- **WORK TO BE COMPLETED**:
Count all lines holding "like" in the data below and say the number, nothing more.

(Screenshot and code edit data)
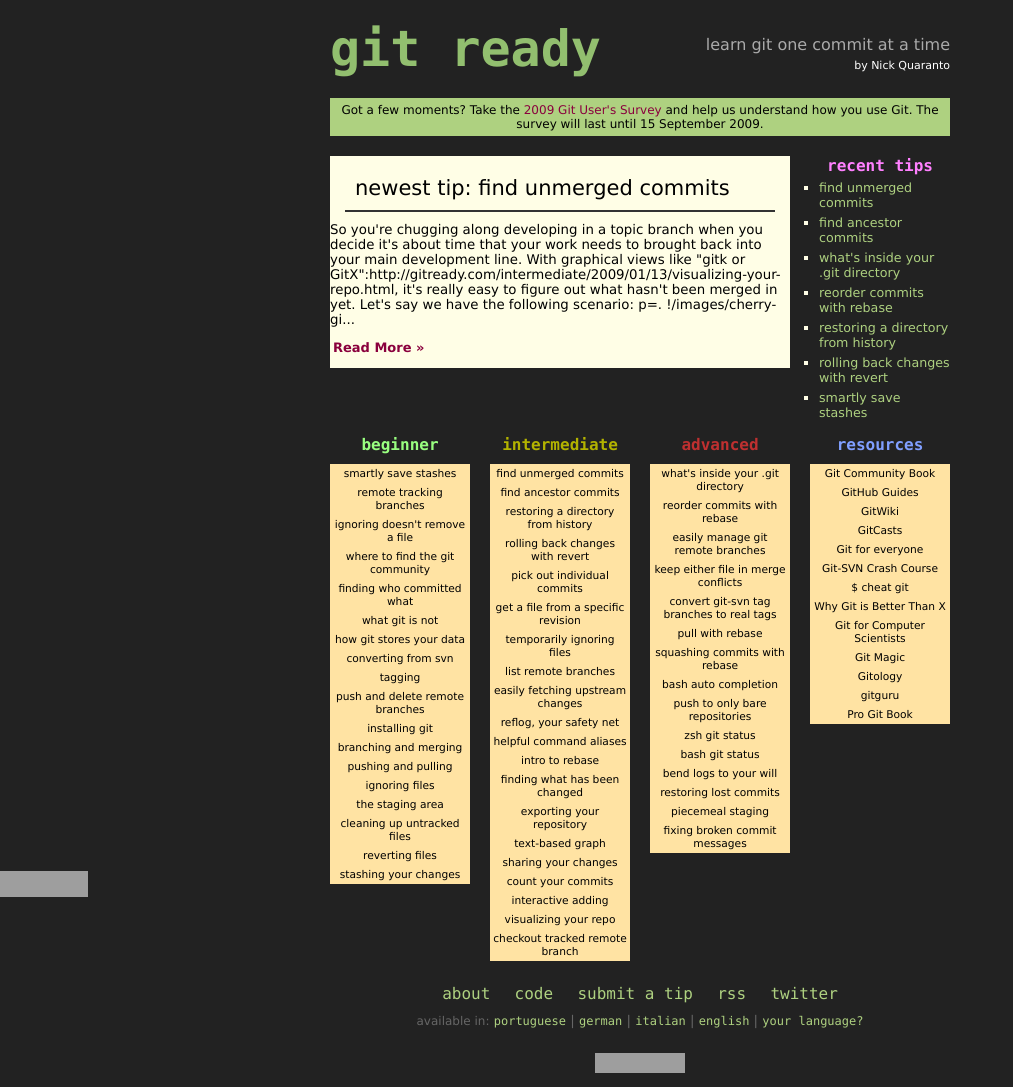
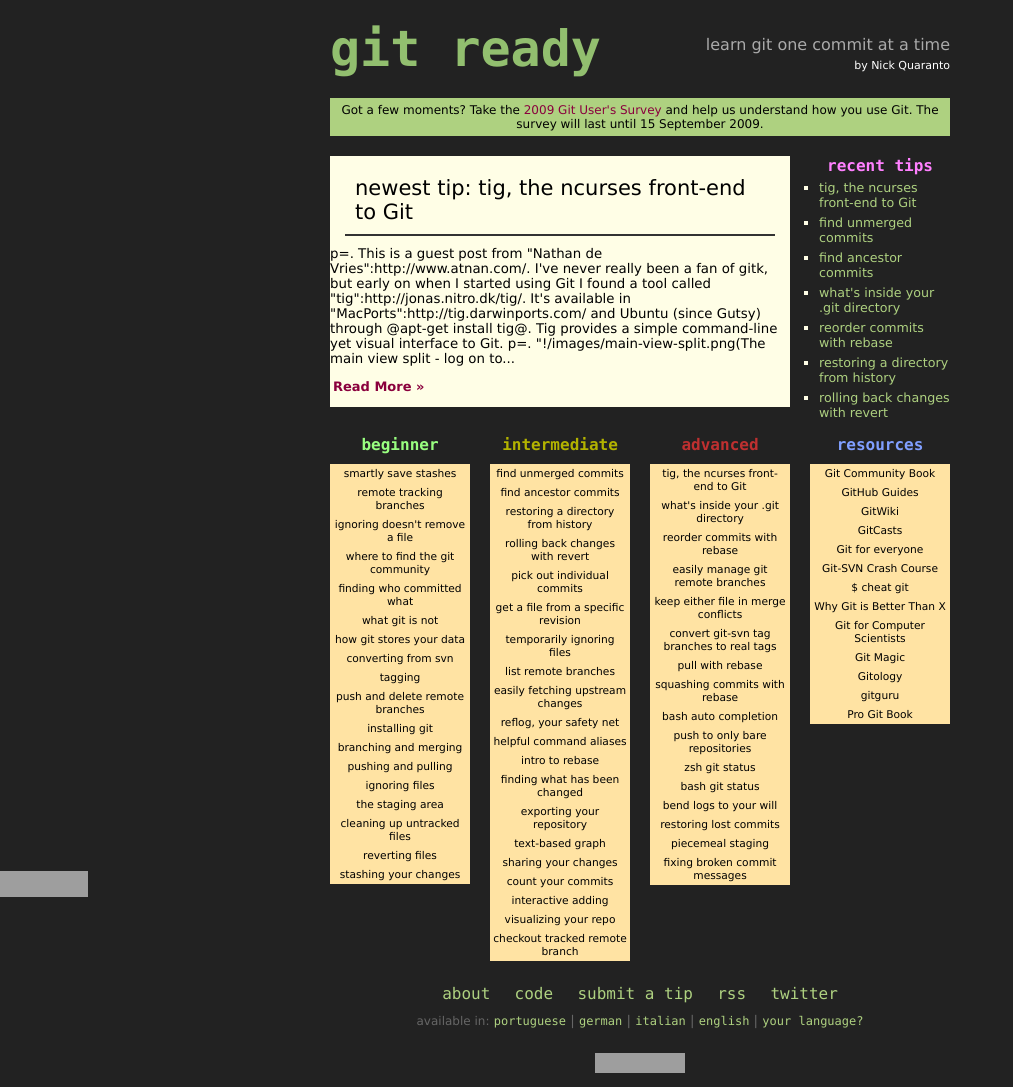
Before and after one commit to qrush/gitready, a Jekyll site: the page built from index.html, in a window 1280 px wide. Shown: the whole page, without its empty margins (0-1013 px from the left). Built offline with Jekyll 4.4.1, drawn with Linux system fonts in a browser that asks for light colours; grey boxes are pictures that could not be loaded.

Commit message:
tig: the ncurses front-end to git

```diff
--- /dev/null
+++ b/_posts/2009-07-31-tig-the-ncurses-front-end-to-git.textile
@@ -0,0 +1,25 @@
+---
+layout: post
+title: tig, the ncurses front-end to Git
+category: advanced
+---
+
+p=. This is a guest post from "Nathan de Vries":http://www.atnan.com/.
+
+I've never really been a fan of gitk, but early on when I started using Git I found a tool called "tig":http://jonas.nitro.dk/tig/. It's available in "MacPorts":http://tig.darwinports.com/ and Ubuntu (since Gutsy) through @apt-get install tig@. Tig provides a simple command-line yet visual interface to Git.
+
+p=. "!/images/main-view-split.png(The main view split - log on top, diff on bottom)!":http://jonas.nitro.dk/tig/screenshots/main-view-split.png
+
+The simplest usage is just running @tig@ when you're in a git repository. This will bring up visual git-log, but the nice thing about it is that you can navigate up and down the log using the up and down keys (or @j@ and @k@ keys if you're used to vim keys). Hit @<enter>@ on a log entry, and it will open a split-pane window with the diff of that commit. Using @<space>@ will move you through the diff, and up and down will move you between commits. Hitting @q@ will close the split-pane, and hitting @q@ again will close tig altogether.
+
+Another useful aspect of tig is the tree-view. When you launch tig, hit @t@ when you're in log view and it will bring up a navigatable tree view of the repository. Hit @<enter>@ to descend into directories or view files, or @<shift>-B@ on a file to see an annotated view.
+
+p=. "!/images/tree-view.png(The tree view)!":http://jonas.nitro.dk/tig/screenshots/tree-view.png
+
+So far we've just been using tig on whichever branch we have checked out at the time, but tig also takes a revision argument (i.e. branch, tag, hash etc.). I personally find this useful for seeing what's going on in remote branches, by using a command like @tig origin/rel-1.5@.
+
+Showing another branch from within a different branch can also be incredibly handy if you'd like to "cherry-pick":http://gitready.com/intermediate/2009/03/04/pick-out-individual-commits.html a change from another branch into the current branch. Say I've committed a change to @master@ that I'd like to make available to the release branch @origin/rel-1.5@. All I need to do is checkout the release branch with @git checkout -b 1.5 origin/rel-1.5@, open tig using @tig master@, navigate to the changeset I'd like to cherry-pick, and hit @<shift>-C@. Repeat as necessary.
+
+p=. "!/images/blame-view.png(The blame view)!":http://jonas.nitro.dk/tig/screenshots/blame-view.png
+
+I haven't really had a chance to investigate many of the other features of tig, other than @tig show [rev]@ and @tig blame [file]@ which I use every day. If anyone has some more tips as to how to make good use of tig, be sure to share them in the comments!
--- a/index.html
+++ b/index.html
@@ -7,7 +7,7 @@
   <h2><a href="{{ first_post.url }}">
     newest tip: {{ first_post.title }}
   </a></h2>
-  {{ first_post.content | truncate: 400 }}
+  {{ first_post.content | truncate: 450 }}
   <a id="more" href="{{ first_post.url }}">Read More &raquo;</a>
 </div>
 <div class="grid_2 omega">
```
Also changed, not shown: images/blame-view.png (added), images/main-view-split.png (added), images/main-view.png (added), images/tree-view.png (added).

- **ANSWER TO THE PROBLEM**:
2